The conclusion will therefore have to be – all things considered – that the epistle to Titus does not belong under the church dispensation, but was written to Titus in the era when Paul was ministering to Israel in the Empire by preaching the New Covenant to Israel and proselytes. The promise given to the Jewish forefathers (Acts 13:32).

It seems now to me that only three epistles remain ‘Church epistles’, Ephesians, Colossians and Philemon. The Mystery revealed is mentioned only in the two first and not in Philemon. But Philemon represents to us an example of how we are supposed to act between believers, by kindness and forgiveness. Even if it is so that the entire Bible can be held as Scripture from which we can draw edification, if we only know which Scripture is written to the present dispensation.

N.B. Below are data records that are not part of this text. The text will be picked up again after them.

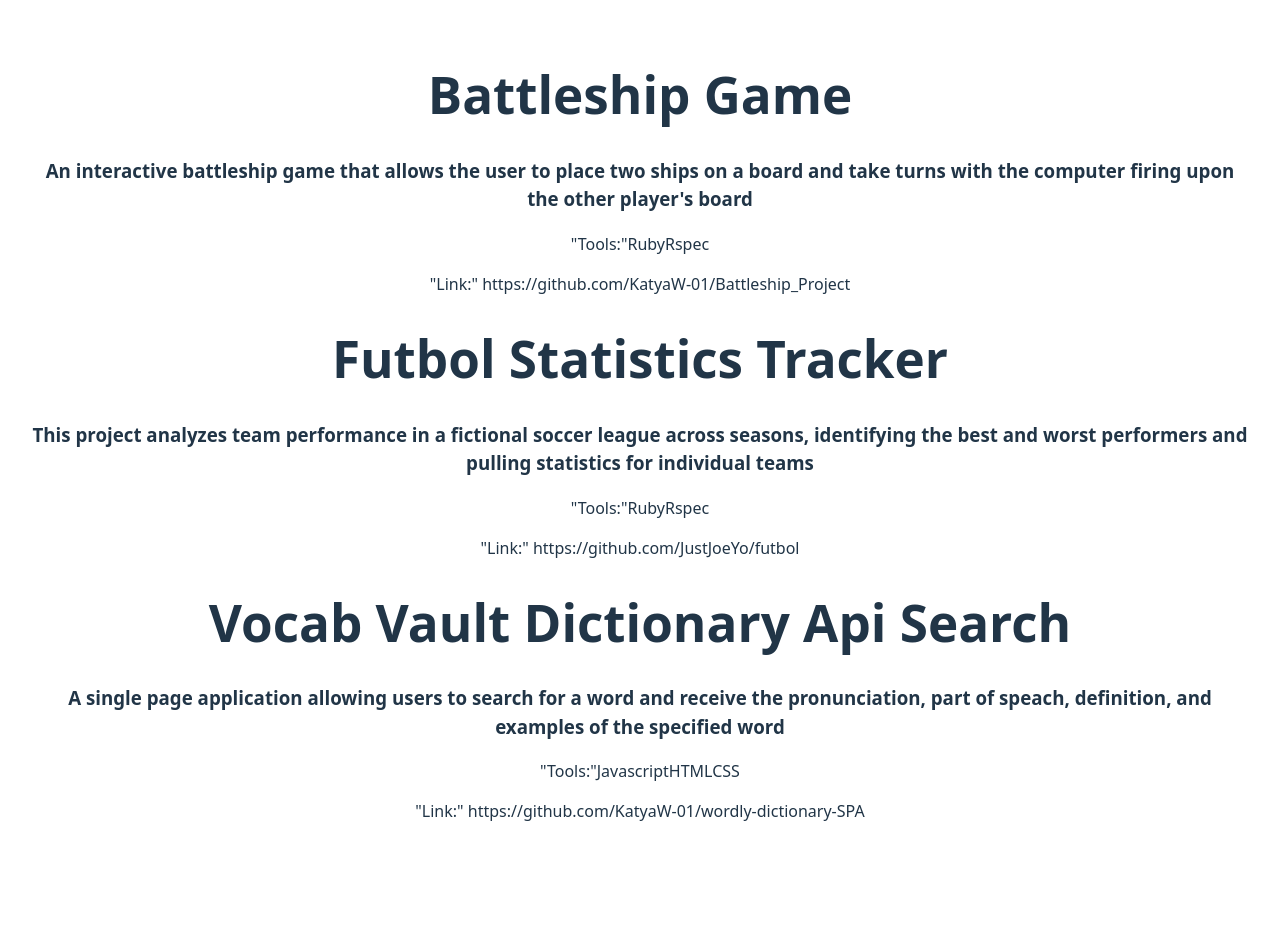
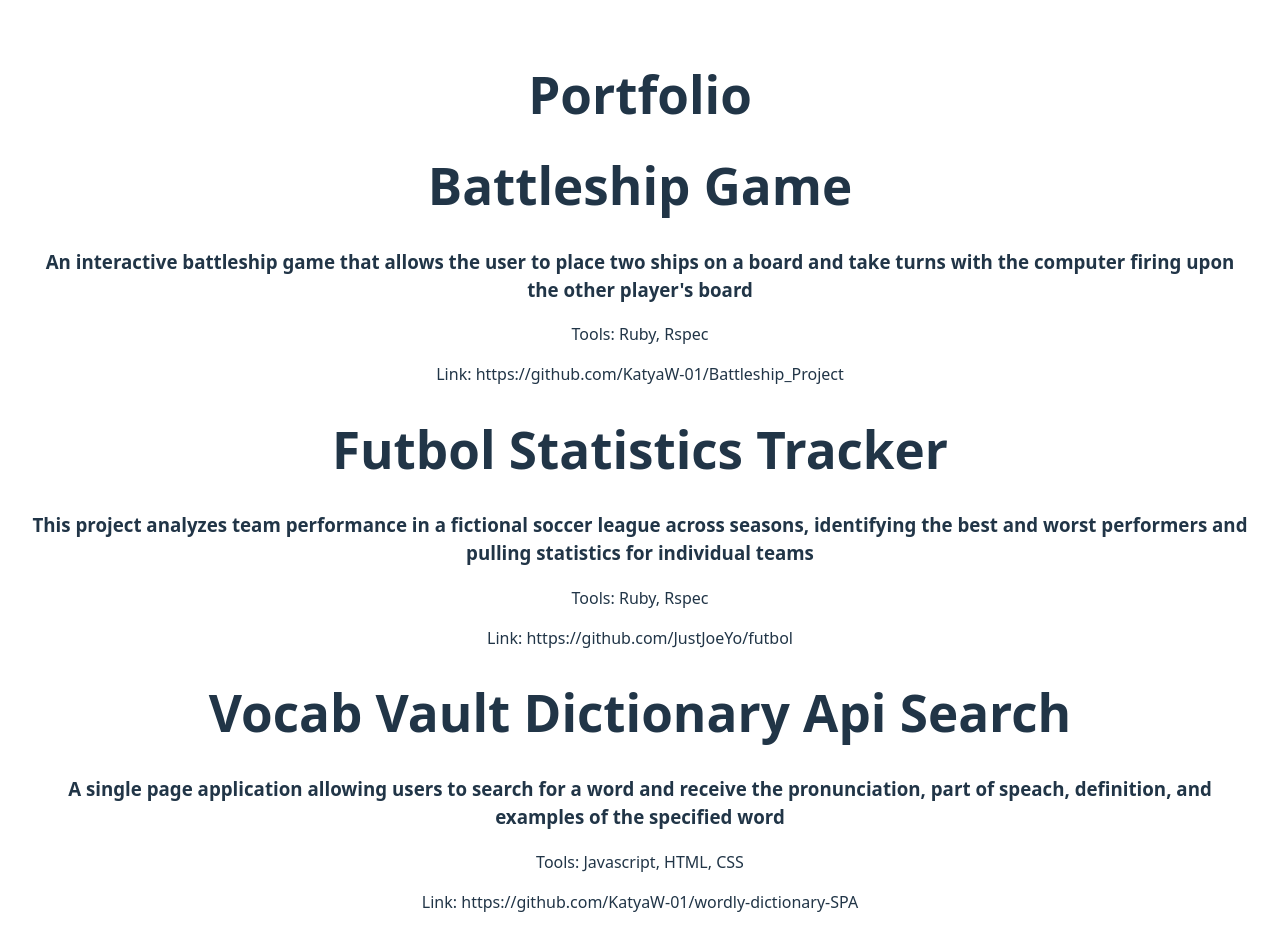
Before and after one commit to KatyaW-01/react-portfolio, a React (Vite) app: page / in a window 1280 px wide. Shown: the top 950 px of the page. Before the commit the page ends 871 px from the top, so only its background shows below. Built offline with nearby package versions, Linux system fonts and the light colour scheme.

Commit message:
Add header to webpage

```diff
--- a/src/App.jsx
+++ b/src/App.jsx
@@ -7,21 +7,21 @@ const projects = [
     id: 1,
     name: "Battleship Game",
     description: "An interactive battleship game that allows the user to place two ships on a board and take turns with the computer firing upon the other player's board",
-    tools: ["Ruby", "Rspec"],
+    tools: "Ruby, Rspec",
     link:"https://github.com/KatyaW-01/Battleship_Project"
   },
   {
     id: 2,
     name: "Futbol Statistics Tracker",
     description: "This project analyzes team performance in a fictional soccer league across seasons, identifying the best and worst performers and pulling statistics for individual teams",
-    tools: ["Ruby", "Rspec"],
+    tools: "Ruby, Rspec",
     link: "https://github.com/JustJoeYo/futbol"
   },
   {
     id: 3,
     name: "Vocab Vault Dictionary Api Search",
     description: "A single page application allowing users to search for a word and receive the pronunciation, part of speach, definition, and examples of the specified word",
-    tools: ["Javascript", "HTML", "CSS"],
+    tools: "Javascript, HTML, CSS",
     link: "https://github.com/KatyaW-01/wordly-dictionary-SPA"
   }
 ]
@@ -30,6 +30,7 @@ function App() {
 
   return (
     <div>
+      <h1>Portfolio</h1>
       <ProjectList projects={projects}/>
     </div>
   )
--- a/src/components/ProjectCard.jsx
+++ b/src/components/ProjectCard.jsx
@@ -5,8 +5,8 @@ const ProjectCard = ({project}) => {
     <div>
       <h1>{project.name}</h1>
       <h3>{project.description}</h3>
-      <p>"Tools:"{[...project.tools]}</p>
-      <p>"Link:" {project.link}</p>
+      <p>Tools: {project.tools}</p>
+      <p>Link: {project.link}</p>
     </div>
   )
 }
```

For instance in the question of eternity and ‘Heaven and Hell’ – we cannot allow ourselves to dwell only in the New Testament, let alone the three church epistles. We have to check out the Old Testament also – and as a sum of these we find that there is absolutely no ‘Hell’ for the unbeliever in the meaning of ‘Eternal torment in fire’. Just as much, we find that the Old Testament displays the nature and mind of God Almighty, His power to create and maintain His creation, and so on and so forth. It gives us a solid background for evaluating our own spiritual status and whereabouts and to appreciate our wonderful standing with God in Christ.

The time aspect of the epistle to Titus will then have to be before the end of Acts, and not after. Also in this matter my thanks will go to Irene M. Walther for her fine research which she shared with me. It made clear to me how this time aspect must have ran its course as it happened.

The time in which Titus must be placed, is the unspecified part of Paul’s travels, not made known through the pen of Luke. Namely Paul’s travel up to Illyricum, mentioned in Rom 15:19. It has to have happened before Paul went onboard the ship to start his journey to Jerusalem in about 58-59 AD. And it is worth mentioning that we cannot find Titus mentioned in the Acts.

Acts 27: 7, 8 tells of Paul entering the harbor of Fair Havens nearby Lasea at Crete on his journey to Rome as prisoner, due to harsh winds, and they barely rounded Cape Salmone because of it. But he could not do any form of ministry at that time, for he was in chains.

His journey to Illyricum and finally to Crete with Titus, must have been two, maybe three years earlier.
Illyricum was a nation just North-West of Macedonia, nearby Dalmatia in the upper Adriatic Sea region. We know for sure that Titus went to Dalmatia for a while, and Paul definitely travelled to and through Macedonia (Acts 20:1, 2).

It is my personal opinion that this unspecified non-descript journey to Crete with Titus, via Illyricum, may have lasted 6 months to one year, and I think we can place the event in 57 AD more or less. I think this is credible. Titus is definitely an Acts epistle, no question about that.

I agree much with Irene M. Walther, in that it may seem like this travel to Illyricum may not have been any great concern to the Lord, so it is not in the Acts. Neither is the travel to Crete for evangelization…but that event is taken care of by the epistle to Titus.